November 30, 2022 – Rewind back to the summer of 2020. The global economy was reeling from the Covid pandemic; however, stock markets were making a historic bull run to new all-time highs.
Unprecedented stimulus measures, designed to stave off economic collapse, led to billions of dollars falling into the laps of financial speculators. As a result, the markets gained a casino mentality. A speculative fervour gripped investors and traders alike.
This new bull market, fueled by zero interest rate policies and trillions of stimulus measures from central banks globally, lit a fire under certain asset classes.
While many market segments benefited from this excessive liquidity and speculative mania, the Special Purpose Acquisition Company segment was a unique beneficiary of this flood of liquidity.
On July 22, 2020, the SPAC IPO boom officially kicked off with Pershing Square Tontine’s $4 billion blank check IPO. Churchill Capital Corp IV’s $2 billion IPO followed one week later. That month, more than $10 billion of capital went into SPAC IPOs for the first time.
New issuance continued to grow, and the blank check frenzy reached a fevered pitch. Issuance peaked in March of 2021 when more than $33 billion was raised for blank checks in the U.S. These record amounts will likely never be rivaled.
SPAC capital has a time clock attached to it, and the majority of new blank checks issued during the frenzy had a two-year window to complete a deal. If they did not strike a merger, they would liquidate and return their IPO cash, plus accrued interest, to investors.

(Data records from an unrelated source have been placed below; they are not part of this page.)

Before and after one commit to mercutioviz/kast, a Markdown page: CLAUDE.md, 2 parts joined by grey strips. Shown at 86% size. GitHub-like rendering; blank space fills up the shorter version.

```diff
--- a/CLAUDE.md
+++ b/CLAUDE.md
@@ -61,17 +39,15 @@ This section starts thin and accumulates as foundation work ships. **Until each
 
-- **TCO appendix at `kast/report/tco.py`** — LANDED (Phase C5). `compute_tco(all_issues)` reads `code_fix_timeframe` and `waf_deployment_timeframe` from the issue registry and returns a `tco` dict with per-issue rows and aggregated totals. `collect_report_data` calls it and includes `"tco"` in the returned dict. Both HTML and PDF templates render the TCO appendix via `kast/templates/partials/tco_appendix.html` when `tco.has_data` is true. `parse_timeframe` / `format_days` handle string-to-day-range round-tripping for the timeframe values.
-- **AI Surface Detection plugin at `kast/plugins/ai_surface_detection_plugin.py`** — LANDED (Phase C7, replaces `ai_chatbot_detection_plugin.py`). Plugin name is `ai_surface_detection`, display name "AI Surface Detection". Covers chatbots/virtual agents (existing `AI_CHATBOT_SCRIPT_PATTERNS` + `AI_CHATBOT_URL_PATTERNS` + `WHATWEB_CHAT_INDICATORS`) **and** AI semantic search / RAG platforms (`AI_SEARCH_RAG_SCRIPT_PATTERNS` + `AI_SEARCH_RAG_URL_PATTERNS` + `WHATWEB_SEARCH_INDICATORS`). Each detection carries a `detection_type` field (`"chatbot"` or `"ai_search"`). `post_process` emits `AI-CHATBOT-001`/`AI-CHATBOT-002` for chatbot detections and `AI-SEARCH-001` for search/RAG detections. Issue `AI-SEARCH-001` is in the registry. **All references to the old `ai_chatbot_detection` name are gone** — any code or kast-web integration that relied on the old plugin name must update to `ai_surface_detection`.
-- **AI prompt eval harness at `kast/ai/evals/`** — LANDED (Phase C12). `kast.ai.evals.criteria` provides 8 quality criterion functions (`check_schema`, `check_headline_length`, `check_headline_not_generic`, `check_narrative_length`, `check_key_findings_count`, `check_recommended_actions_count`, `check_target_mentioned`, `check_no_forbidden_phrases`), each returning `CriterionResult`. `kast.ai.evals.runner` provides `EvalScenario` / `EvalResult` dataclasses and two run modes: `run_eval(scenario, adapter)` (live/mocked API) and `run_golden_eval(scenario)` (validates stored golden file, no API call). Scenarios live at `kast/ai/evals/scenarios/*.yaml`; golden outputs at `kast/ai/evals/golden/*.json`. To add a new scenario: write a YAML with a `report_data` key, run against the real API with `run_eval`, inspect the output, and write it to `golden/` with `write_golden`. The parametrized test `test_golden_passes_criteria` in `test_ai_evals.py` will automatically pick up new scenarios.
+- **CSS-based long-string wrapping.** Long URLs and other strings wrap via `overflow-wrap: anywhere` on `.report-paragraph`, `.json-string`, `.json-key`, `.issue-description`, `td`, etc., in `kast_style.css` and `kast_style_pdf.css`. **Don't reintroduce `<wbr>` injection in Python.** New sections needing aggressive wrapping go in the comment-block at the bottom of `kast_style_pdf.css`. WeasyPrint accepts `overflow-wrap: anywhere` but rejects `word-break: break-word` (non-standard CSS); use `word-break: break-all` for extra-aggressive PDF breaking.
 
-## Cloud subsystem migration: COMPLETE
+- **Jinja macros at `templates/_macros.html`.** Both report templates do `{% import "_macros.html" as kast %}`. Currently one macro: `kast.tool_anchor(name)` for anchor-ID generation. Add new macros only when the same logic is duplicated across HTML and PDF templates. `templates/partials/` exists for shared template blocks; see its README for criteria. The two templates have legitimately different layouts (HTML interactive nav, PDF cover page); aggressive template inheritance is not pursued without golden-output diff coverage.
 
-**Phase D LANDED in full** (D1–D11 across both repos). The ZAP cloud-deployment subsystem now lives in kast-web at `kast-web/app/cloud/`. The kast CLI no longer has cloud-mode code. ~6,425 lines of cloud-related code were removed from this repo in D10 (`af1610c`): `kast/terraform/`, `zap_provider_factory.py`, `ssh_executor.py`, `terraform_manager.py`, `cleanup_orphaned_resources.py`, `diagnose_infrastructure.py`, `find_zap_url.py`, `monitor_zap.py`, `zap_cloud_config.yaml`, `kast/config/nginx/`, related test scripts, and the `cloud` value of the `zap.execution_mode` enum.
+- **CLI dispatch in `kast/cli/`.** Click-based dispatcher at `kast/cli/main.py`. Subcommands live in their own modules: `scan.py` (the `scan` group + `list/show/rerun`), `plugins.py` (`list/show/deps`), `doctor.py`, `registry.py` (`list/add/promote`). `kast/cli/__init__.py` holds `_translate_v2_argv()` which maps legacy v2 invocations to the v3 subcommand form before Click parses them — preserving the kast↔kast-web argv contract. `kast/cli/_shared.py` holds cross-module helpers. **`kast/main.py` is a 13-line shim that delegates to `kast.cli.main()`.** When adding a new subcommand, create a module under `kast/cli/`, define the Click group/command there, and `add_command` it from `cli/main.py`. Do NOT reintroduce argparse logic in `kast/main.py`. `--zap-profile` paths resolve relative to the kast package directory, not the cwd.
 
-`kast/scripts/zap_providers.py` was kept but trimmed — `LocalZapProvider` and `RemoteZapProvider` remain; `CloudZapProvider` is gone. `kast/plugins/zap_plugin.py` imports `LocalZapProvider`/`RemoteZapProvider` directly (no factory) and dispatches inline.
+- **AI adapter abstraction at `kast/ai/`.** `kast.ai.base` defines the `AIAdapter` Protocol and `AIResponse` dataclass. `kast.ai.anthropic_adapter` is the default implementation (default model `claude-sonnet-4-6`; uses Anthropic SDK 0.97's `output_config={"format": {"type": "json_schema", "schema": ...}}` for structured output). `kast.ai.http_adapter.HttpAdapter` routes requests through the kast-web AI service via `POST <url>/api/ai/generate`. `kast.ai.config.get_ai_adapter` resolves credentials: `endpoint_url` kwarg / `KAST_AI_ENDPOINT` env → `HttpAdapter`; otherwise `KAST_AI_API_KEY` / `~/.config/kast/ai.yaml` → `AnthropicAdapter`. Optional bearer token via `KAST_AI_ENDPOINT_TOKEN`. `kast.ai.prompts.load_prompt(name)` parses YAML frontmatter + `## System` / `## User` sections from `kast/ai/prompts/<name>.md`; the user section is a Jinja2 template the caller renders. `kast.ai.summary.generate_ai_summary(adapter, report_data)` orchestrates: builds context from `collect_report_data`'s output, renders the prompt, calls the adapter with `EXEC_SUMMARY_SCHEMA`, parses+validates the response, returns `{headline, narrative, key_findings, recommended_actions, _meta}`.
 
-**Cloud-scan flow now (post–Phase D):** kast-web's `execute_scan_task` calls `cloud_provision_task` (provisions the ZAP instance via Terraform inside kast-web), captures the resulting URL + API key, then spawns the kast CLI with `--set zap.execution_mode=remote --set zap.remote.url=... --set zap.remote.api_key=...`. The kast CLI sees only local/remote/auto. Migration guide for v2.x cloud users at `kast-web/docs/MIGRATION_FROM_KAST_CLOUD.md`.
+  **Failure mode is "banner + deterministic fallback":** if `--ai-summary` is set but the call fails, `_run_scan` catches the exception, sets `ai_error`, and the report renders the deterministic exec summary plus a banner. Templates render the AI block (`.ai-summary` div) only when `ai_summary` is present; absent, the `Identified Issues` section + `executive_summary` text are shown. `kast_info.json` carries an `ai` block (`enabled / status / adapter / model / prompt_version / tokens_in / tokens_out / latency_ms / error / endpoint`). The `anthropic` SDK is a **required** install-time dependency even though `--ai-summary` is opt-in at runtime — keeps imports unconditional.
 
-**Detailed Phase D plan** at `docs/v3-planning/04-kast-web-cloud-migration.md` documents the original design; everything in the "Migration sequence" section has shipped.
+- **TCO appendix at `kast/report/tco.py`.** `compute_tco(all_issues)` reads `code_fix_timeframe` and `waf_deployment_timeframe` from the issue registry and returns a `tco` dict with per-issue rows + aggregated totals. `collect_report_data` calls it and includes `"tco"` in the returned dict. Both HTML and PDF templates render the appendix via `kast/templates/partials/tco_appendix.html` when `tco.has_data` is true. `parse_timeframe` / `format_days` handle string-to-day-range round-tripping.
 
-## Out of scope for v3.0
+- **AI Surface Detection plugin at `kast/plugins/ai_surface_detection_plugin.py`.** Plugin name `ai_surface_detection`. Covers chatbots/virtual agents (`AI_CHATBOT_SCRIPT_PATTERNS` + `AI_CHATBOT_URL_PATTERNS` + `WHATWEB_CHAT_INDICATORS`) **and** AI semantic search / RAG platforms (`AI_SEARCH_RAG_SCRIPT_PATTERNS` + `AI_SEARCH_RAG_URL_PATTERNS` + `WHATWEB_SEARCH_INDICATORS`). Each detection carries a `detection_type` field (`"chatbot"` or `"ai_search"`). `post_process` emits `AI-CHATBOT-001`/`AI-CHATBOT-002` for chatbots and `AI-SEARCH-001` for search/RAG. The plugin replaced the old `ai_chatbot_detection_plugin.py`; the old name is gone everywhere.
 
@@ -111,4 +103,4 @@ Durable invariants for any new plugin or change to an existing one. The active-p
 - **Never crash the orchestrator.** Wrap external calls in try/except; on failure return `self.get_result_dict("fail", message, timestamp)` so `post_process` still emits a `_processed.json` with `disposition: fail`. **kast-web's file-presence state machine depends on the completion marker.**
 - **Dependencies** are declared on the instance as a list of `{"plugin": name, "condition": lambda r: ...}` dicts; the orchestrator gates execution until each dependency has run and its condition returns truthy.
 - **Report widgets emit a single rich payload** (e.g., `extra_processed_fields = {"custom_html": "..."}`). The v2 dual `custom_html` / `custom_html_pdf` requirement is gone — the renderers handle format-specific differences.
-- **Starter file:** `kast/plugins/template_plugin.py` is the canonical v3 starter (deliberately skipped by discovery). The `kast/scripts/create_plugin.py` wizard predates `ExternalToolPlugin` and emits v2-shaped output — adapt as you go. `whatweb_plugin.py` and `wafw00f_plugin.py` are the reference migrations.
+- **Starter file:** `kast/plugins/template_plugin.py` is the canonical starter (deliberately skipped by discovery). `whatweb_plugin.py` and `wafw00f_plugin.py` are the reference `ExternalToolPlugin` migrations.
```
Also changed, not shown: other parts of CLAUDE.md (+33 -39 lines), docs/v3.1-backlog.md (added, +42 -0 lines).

As time passed, the boom turned into a bust. Markets soured, sentiment turned, the PIPE financing market completely shut, and suddenly, the last thing a private company wanted to do was go public via SPAC.
The chickens came home to roost. There is more than $146 billion of capital held by SPACs with deadlines coming up in the next year, including nearly $40 billion maturing next month.
During the boom, it was a knife-fight over the billions of dollars of IPO allocations (we know – the Accelerate Arbitrage Fund ETF participated in hundreds of blank check IPOs). SPAC IPOs weren’t just for arbitrageurs anymore. Suddenly – from generalist hedge funds to multistrategy funds to family offices – everyone wanted to participate in the blank check new issue market.
Given a SPAC IPO’s exceptional risk/reward dynamic – a protected downside and potentially 100%+ upside – it’s hard to blame them. Participating in a SPAC IPO is one of the best risk/reward dynamics found in markets anywhere.
In the spring of 2021, demand was so high for blank checks that nearly anyone could raise one. At the time, billionaire real estate investor Barry Sternlicht told CNBC, “if you can walk, you can do a SPAC.” Sternlicht went on to launch six SPACs.
Fast forward eighteen months and the boom turned to bust. The SPAC market went from red hot to ice cold. Nearly everything in life is cyclical, and the blank check market is no different. More than $150 billion went into the SPAC market, and now $150 billion will come back.
Who is this flood of cash coming back to? What are the implications?
We estimate that SPAC capital was provided by three main sources:
- SPAC arbitrageurs – Hedge funds focused on the SPAC market.
- Generalists – Including long-short equity and event-driven hedge funds, pension funds, and family offices.
- Multistrategy funds – Large hedge funds that do a bit of everything.
If we assume that these capital sources allocated an equal amount to the SPAC market, $50 billion of maturing SPAC capital will return to each allocator group over the next year.
We can safely assume that generalists and multistrategy funds have largely moved on from SPACs and will seek to allocate this capital elsewhere.
Therefore, we estimate that arbitrage hedge funds will receive a $50 billion flood of cash into their accounts from maturing blank checks over the next twelve months.
This $50 billion of capital will require redeployment into arbitrage investment opportunities. With the moribund SPAC IPO market raising less than $400 million per month on average over the past six months, we expect the SPAC market to fall from $150 billion to less than $50 billion over the next year.
A growing pile of cash, in the tens of billions of dollars, will be pushed into a shrinking market. Demand for SPACs will grow while the supply of SPACs will shrink.
What appends when demand exceeds supply? Prices go up.
SPAC prices are currently attractive, as shown by the average SPAC arbitrage yield of more than 6.0%. Moreover, this is a near risk-free arbitrage with a low duration, given maturities are measured in months and blank check companies hold their cash in Treasury bills.
With arbitrageurs expected to have a significant amount of capital to be put to work over the coming months, SPAC prices may get bid up and arbitrage yields may fall.
Position your portfolio accordingly.
The Accelerate AlphaRank SPAC Monitor details various metrics on the current opportunity set while offering details on every individual SPAC currently outstanding. The Accelerate AlphaRank SPAC Effective Yield tracks the average arbitrage yield offered. The Accelerate AlphaRank SPAC Index tracks the price return of the SPAC universe.
* AlphaRank is exclusively produced by Accelerate Financial Technologies Inc. (“Accelerate”). The Accelerate Arbitrage Fund may hold a number of securities discussed in this research. Visit AccelerateShares.com for more information.